- Provided material:
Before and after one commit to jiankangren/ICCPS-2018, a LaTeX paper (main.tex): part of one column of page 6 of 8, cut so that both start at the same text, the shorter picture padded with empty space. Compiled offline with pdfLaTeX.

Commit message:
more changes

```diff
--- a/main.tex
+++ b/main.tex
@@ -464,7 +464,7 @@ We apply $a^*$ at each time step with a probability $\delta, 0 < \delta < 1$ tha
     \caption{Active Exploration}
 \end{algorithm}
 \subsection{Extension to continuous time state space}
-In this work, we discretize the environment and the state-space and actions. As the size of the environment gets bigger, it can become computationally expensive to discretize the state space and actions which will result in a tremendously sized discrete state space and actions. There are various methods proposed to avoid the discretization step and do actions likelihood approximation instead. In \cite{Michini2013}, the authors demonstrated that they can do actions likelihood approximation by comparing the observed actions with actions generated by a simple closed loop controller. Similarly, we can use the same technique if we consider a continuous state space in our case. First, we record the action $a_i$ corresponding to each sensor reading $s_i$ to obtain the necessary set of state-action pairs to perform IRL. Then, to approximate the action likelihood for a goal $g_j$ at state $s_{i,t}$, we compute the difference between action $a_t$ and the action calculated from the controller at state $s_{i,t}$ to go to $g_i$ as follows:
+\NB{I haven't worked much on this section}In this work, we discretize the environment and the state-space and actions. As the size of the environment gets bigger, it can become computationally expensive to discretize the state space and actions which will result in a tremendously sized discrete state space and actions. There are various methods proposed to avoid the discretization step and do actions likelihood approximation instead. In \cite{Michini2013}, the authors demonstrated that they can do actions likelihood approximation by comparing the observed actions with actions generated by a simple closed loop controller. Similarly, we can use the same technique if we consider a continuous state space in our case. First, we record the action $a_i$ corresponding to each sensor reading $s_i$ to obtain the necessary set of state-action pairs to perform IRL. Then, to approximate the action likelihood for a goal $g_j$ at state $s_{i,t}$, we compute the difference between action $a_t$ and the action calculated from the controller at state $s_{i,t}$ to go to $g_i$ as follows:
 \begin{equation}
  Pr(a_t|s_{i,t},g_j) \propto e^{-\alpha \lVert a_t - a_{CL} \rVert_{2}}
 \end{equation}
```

...

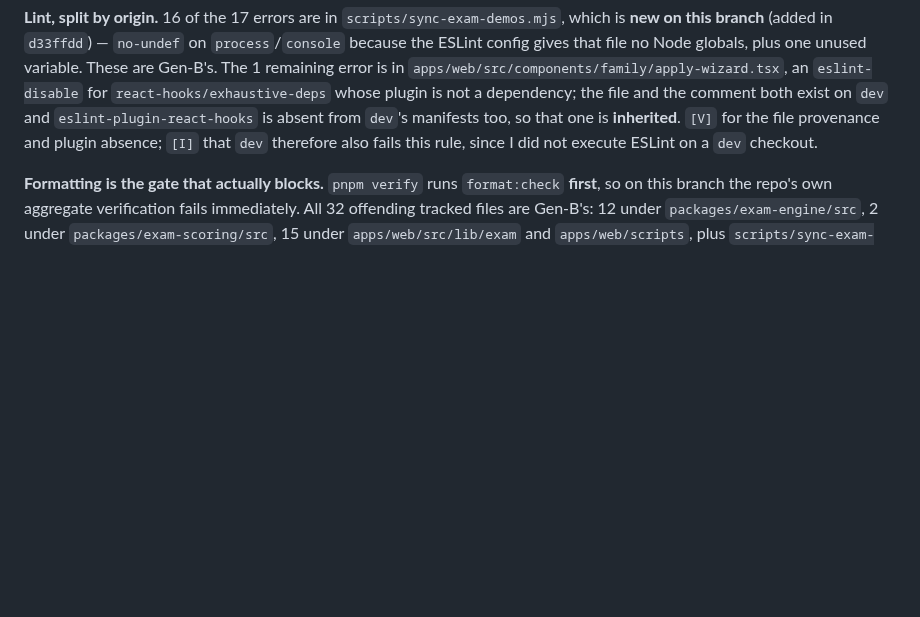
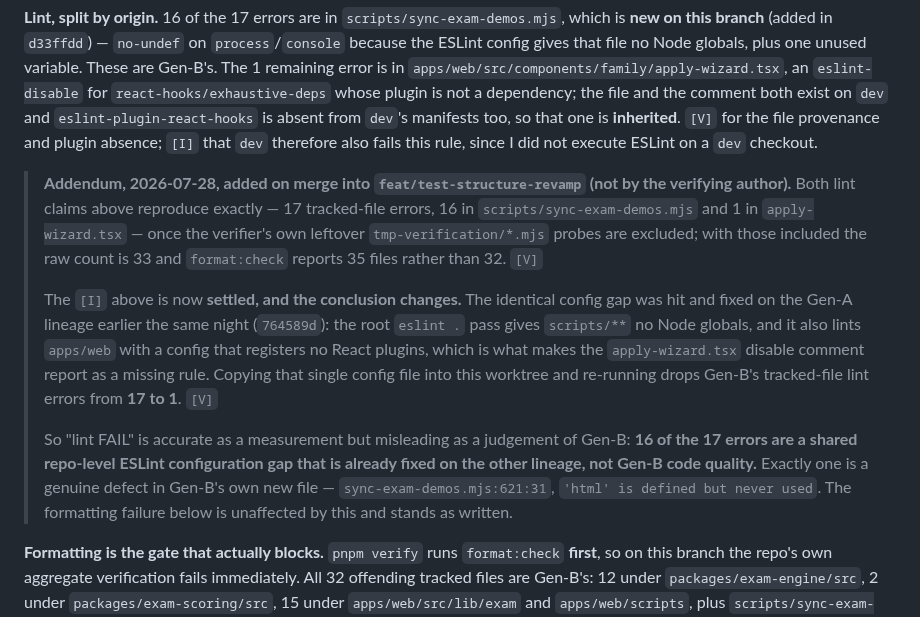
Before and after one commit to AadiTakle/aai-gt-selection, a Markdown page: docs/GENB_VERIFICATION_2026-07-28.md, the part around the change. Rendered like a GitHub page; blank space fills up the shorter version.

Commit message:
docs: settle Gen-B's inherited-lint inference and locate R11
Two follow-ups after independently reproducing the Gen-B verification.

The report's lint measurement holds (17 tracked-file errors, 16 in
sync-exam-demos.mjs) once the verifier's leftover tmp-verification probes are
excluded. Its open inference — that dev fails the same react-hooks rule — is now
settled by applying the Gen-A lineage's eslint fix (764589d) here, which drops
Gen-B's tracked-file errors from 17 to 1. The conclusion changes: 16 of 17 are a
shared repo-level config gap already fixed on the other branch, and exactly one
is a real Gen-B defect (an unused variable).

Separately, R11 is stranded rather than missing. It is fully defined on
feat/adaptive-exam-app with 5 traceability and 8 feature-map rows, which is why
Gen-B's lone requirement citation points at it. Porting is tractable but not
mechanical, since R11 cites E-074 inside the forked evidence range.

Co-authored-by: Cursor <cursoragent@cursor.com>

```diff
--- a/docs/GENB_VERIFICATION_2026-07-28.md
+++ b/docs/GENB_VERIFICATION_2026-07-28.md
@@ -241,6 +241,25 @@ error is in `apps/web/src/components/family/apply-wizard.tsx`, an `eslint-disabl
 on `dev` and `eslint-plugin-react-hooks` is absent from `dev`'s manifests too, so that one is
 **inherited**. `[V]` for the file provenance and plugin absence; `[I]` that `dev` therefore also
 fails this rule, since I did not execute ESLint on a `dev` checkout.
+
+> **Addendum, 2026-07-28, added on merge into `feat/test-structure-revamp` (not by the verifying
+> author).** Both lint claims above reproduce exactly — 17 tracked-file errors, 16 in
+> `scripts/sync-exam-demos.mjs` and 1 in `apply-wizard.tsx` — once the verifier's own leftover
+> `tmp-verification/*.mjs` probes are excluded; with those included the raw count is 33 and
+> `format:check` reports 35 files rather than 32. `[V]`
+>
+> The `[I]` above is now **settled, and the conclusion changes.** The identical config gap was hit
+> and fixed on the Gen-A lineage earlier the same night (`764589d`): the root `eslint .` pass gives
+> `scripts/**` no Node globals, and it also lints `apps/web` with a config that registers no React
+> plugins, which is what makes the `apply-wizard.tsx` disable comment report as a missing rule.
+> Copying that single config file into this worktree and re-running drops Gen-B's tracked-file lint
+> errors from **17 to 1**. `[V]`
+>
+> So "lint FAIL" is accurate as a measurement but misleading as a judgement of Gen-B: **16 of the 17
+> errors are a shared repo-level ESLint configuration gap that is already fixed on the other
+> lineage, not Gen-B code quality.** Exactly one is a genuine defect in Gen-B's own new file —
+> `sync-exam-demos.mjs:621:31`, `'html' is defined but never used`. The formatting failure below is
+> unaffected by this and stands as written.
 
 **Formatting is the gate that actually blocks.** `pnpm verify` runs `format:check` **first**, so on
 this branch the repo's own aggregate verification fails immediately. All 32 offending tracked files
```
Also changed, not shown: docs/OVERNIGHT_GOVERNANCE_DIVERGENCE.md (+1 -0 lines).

* * *

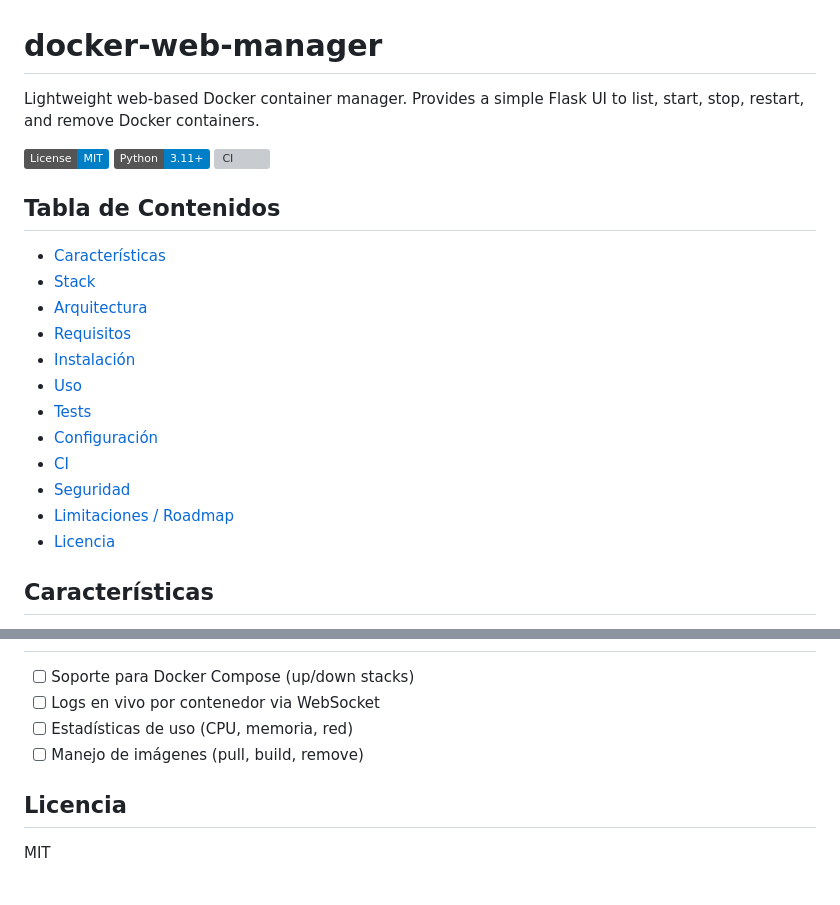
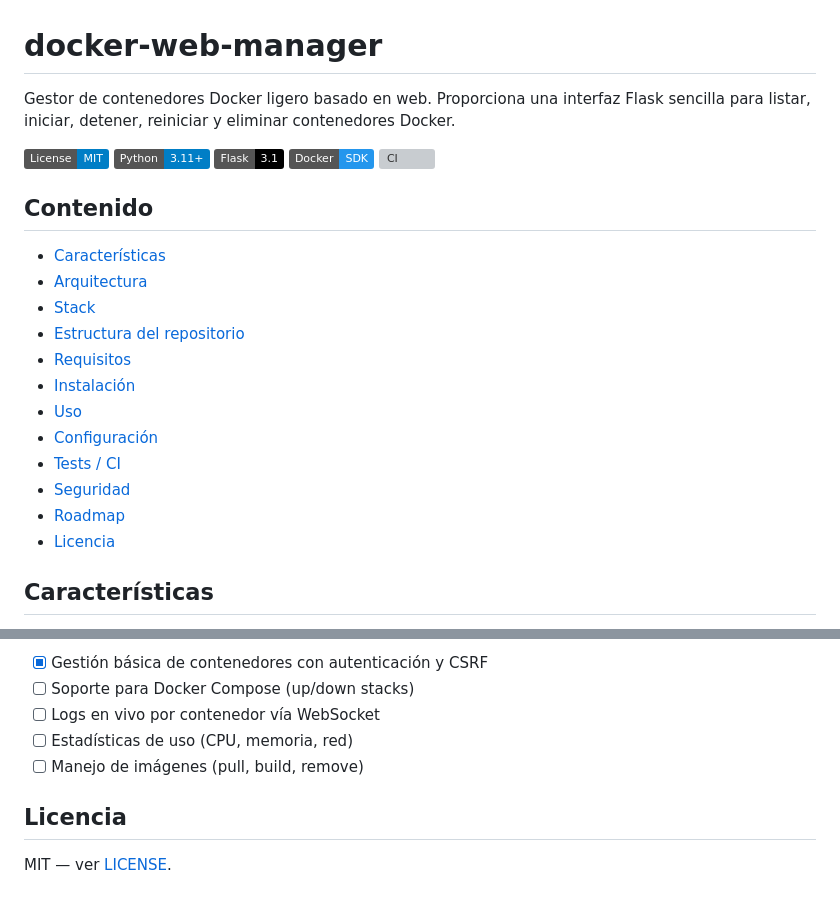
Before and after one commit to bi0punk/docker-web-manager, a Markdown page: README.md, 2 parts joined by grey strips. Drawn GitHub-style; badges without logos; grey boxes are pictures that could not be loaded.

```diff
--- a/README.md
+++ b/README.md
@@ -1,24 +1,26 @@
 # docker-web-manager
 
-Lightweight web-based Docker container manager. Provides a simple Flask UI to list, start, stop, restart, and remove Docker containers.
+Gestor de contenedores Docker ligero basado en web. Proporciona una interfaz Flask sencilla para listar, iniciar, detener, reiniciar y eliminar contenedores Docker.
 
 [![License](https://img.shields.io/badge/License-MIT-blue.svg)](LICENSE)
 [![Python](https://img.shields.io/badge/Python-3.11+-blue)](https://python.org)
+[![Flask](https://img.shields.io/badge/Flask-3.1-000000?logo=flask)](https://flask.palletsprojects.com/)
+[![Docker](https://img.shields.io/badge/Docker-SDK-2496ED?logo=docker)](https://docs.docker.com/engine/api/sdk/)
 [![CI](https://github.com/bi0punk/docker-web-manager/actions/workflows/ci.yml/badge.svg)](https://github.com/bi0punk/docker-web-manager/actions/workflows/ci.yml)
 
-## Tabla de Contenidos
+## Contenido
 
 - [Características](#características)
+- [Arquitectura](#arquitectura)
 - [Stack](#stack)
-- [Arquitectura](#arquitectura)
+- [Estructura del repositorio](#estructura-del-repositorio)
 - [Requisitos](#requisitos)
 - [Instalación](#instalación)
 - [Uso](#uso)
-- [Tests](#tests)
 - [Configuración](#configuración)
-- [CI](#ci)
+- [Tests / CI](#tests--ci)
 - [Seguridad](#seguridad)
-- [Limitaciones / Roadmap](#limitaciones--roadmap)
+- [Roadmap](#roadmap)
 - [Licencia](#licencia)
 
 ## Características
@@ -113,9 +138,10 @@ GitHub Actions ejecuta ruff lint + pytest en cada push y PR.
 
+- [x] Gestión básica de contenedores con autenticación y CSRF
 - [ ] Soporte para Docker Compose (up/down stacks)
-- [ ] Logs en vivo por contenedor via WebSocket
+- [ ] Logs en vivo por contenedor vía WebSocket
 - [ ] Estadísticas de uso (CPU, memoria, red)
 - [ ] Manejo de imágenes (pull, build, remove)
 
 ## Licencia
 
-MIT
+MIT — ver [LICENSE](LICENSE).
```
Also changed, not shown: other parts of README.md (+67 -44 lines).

- Work required: Your answer should be every line above that contains the word "wizard".

- Expected output:
@@ -241,6 +241,25 @@ error is in `apps/web/src/components/family/apply-wizard.tsx`, an `eslint-disabl
+> `scripts/sync-exam-demos.mjs` and 1 in `apply-wizard.tsx` — once the verifier's own leftover
+> plugins, which is what makes the `apply-wizard.tsx` disable comment report as a missing rule.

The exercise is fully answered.